Dr Raffaella Folli, Dr Christina Sevdali, Dr Catrin Rhys, Dr Jacopo Romoli and Prof Alison Henry (Ulster)
In linguistically diverse societies, language issues are recognised to mediate social inclusion and hence be significant for social inclusion policies. More specifically, failure to support the language needs of newcomer pupils can lead to social exclusion and underachievement in education. This presentation reports on ‘Language made fun’, a play-based language intervention programme for primary school newcomer pupils from refugee families. The project is a joint initiative between Ulster Centre on Multilingualism (UCoM) and Barnardo’s NI. UCoM, established by the linguistics team (Ulster’s School of Communication), is a service for parents and professionals dealing with children acquiring more than one language. ‘Language made fun’ is specifically aimed at supporting the English language skills of newcomer pupils who may be vulnerable to exclusion and educational failure. The presentation highlights key findings on the post-intervention evaluation of the project’s pilot, which indicated improvements in both vocabulary and grammar and both teacher and parent reports indicated positive outcomes for language and confidence in communication. At the policy level, the UCoM analysis of the pilot revealed that there is an immediate need for more linguistically-informed assessment of newcomer pupils’ language skills to meet their linguistic needs and improve educational access. This project showed that relatively small investment in linguistic expertise had a transformative effect on the language and confidence of the children involved.

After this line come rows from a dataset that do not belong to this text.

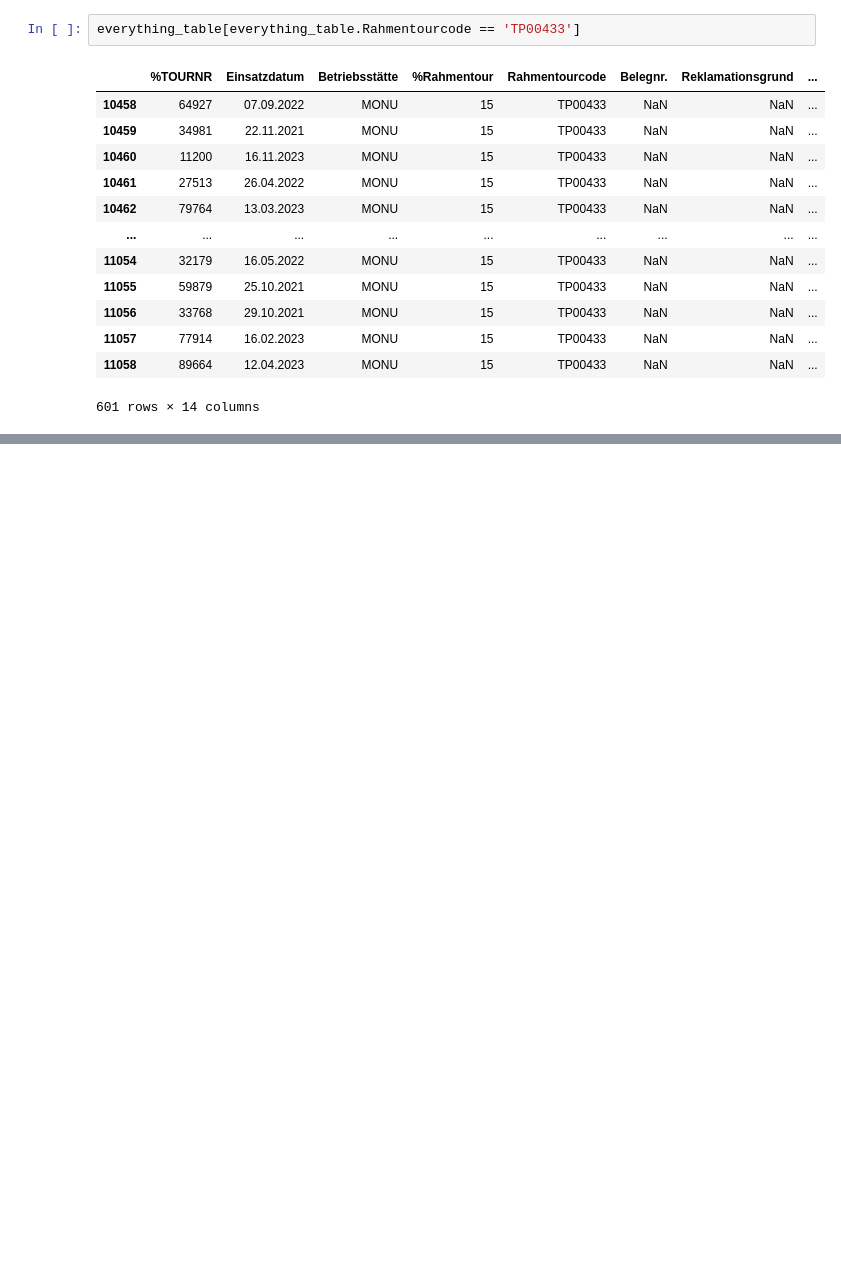
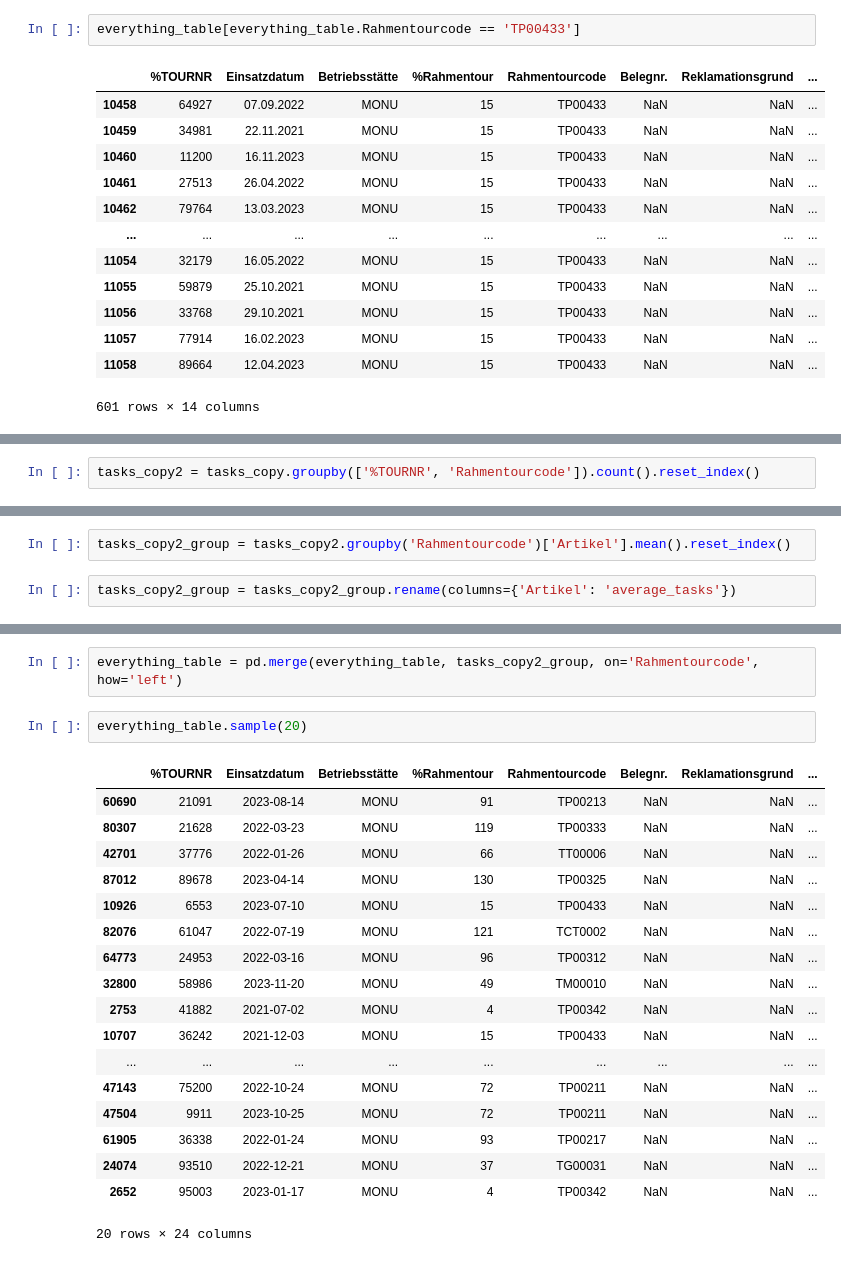
Before and after one commit to baz263/n3xtcoder, a Jupyter notebook: join.ipynb, the cells around one changed output, grey strips where cells are left out. Drawn from its saved outputs; the diff is of its cells as text; blank space fills up the shorter version.

```diff
--- a/join.ipynb
+++ b/join.ipynb
@@ -412,0 +553,2 @@ everything_table[everything_table.Rahmentourcode == 'TP00433']
+# %%
+tasks_copy2 = tasks_copy.groupby(['%TOURNR', 'Rahmentourcode']).count().reset_index()
@@ -412,0 +564,4 @@ everything_table[everything_table.Rahmentourcode == 'TP00433']
+# %%
+tasks_copy2_group = tasks_copy2.groupby('Rahmentourcode')['Artikel'].mean().reset_index()
+# %%
+tasks_copy2_group = tasks_copy2_group.rename(columns={'Artikel': 'average_tasks'})
@@ -412,0 +584,23 @@ everything_table[everything_table.Rahmentourcode == 'TP00433']
+# %%
+everything_table = pd.merge(everything_table, tasks_copy2_group, on='Rahmentourcode', how='left')
+# %%
+everything_table.sample(20)
+# %% [output]
+|  | %TOURNR | Einsatzdatum | Betriebsstätte | %Rahmentour | Rahmentourcode | Belegnr. | Reklamationsgrund | ... |
+| 60690 | 21091 | 2023-08-14 | MONU | 91 | TP00213 | NaN | NaN | ... |
+| 80307 | 21628 | 2022-03-23 | MONU | 119 | TP00333 | NaN | NaN | ... |
+| 42701 | 37776 | 2022-01-26 | MONU | 66 | TT00006 | NaN | NaN | ... |
+| 87012 | 89678 | 2023-04-14 | MONU | 130 | TP00325 | NaN | NaN | ... |
+| 10926 | 6553 | 2023-07-10 | MONU | 15 | TP00433 | NaN | NaN | ... |
+| 82076 | 61047 | 2022-07-19 | MONU | 121 | TCT0002 | NaN | NaN | ... |
+| 64773 | 24953 | 2022-03-16 | MONU | 96 | TP00312 | NaN | NaN | ... |
+| 32800 | 58986 | 2023-11-20 | MONU | 49 | TM00010 | NaN | NaN | ... |
+| 2753 | 41882 | 2021-07-02 | MONU | 4 | TP00342 | NaN | NaN | ... |
+| 10707 | 36242 | 2021-12-03 | MONU | 15 | TP00433 | NaN | NaN | ... |
+| ... | ... | ... | ... | ... | ... | ... | ... | ... |
+| 47143 | 75200 | 2022-10-24 | MONU | 72 | TP00211 | NaN | NaN | ... |
+| 47504 | 9911 | 2023-10-25 | MONU | 72 | TP00211 | NaN | NaN | ... |
+| 61905 | 36338 | 2022-01-24 | MONU | 93 | TP00217 | NaN | NaN | ... |
+| 24074 | 93510 | 2022-12-21 | MONU | 37 | TG00031 | NaN | NaN | ... |
+| 2652 | 95003 | 2023-01-17 | MONU | 4 | TP00342 | NaN | NaN | ... |
+20 rows × 24 columns
```
Also changed, not shown: parts of 32 cells of this notebook, 1 other file.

Relying on these findings, the presentation makes recommendations about accessing relevant linguistic expertise in a consistent manner for all newcomer pupils.
Date of seminar: 5 November 2014.